Local business people should put more effort into supporting performance bonuses for teachers and other ideas to improve the Metro school system, U.S. Sen. Lamar Alexander said Thursday in a lunchtime address to the Nashville Area Chamber of Commerce.
The state's junior senator and former governor said producing better-educated workers, not recruiting companies from outside Middle Tennessee, should be the chamber's highest priority. He
singled out bonus payments for high-performing teachers, an idea that the local teachers union voted down earlier this month, as one program that the chamber should support.
"Ninety-five percent of education boils down to parents, teachers and principals," said Alexander, R-Tenn. "It's hard to pass a better parent law. … So, if you can't do that much about parents, you go to work on teachers and principals."
Appearing in Nashville during a congressional recess, Alexander spoke for 20 minutes, also touching on his expectations for the post-election legislative session and the state's auto industry. He tied both subjects to a call to introduce more competition into the nation's elementary and high schools, through vouchers and financial incentives.
Alexander spoke less than two weeks after the Metropolitan Nashville Education Association rejected an offer from Blair Wilson, of the Anne Potter Wilson Foundation, to award $1.2 million in bonuses over the next three years to teachers and principals at Inglewood and Alex Green elementary schools, if students improve their state test scores.
The teachers union is considering a second vote on the issue. Erick Huth, vice president of the teachers union, said he was not surprised by Alexander's remarks.
"Senator Alexander has a long history of being in favor of all forms of merit pay," he said.
Alexander said such programs are an effective way to improve Middle Tennessee's competitiveness, better, even, than programs that try to attract businesses through incentives and other tactics.
"If you could say, 'We have the best big-city public schools in America,' that's probably the best thing you could do," he said.
Alexander also urged business people to consider ideas that will reward principals for performance and to work with the teachers union to devise a system that's fair. The goal, he said, should be to give workers the skills they need to hold jobs in the future.

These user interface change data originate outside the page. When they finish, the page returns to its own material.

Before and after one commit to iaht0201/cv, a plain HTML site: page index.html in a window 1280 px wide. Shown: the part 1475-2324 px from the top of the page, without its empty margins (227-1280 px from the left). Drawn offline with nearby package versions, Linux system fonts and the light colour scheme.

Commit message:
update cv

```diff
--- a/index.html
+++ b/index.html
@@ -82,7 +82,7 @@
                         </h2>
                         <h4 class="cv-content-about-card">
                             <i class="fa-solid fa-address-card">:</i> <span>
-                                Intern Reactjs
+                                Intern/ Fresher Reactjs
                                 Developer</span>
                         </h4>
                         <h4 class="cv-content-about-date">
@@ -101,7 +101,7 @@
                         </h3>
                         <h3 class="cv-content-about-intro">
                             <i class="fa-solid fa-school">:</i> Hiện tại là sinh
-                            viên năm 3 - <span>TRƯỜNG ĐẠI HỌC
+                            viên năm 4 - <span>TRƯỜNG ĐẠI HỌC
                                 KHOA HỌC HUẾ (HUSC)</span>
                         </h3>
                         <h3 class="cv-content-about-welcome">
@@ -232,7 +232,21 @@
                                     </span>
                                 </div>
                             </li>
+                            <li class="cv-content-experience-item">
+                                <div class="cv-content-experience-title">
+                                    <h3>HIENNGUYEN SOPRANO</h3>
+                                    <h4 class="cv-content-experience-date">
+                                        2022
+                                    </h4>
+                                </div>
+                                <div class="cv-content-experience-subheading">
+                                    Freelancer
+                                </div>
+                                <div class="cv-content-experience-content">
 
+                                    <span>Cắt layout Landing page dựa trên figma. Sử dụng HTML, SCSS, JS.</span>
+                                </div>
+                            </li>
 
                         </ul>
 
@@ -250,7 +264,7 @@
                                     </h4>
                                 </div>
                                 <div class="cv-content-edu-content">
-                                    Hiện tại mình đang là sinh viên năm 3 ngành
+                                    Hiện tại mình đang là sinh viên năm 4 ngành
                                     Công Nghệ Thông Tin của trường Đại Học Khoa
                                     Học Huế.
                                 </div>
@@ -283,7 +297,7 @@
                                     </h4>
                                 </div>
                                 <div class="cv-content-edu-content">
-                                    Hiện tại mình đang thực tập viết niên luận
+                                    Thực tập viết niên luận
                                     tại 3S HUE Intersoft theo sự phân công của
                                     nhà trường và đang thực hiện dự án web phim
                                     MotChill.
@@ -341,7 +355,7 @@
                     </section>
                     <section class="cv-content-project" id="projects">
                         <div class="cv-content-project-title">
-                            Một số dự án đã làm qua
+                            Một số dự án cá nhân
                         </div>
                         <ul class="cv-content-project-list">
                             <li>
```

"It's not really about recruiting jobs," he said. "Most of the jobs that Nashville needs to maintain its standard of living, you won't recruit them here. You'll grow them here." •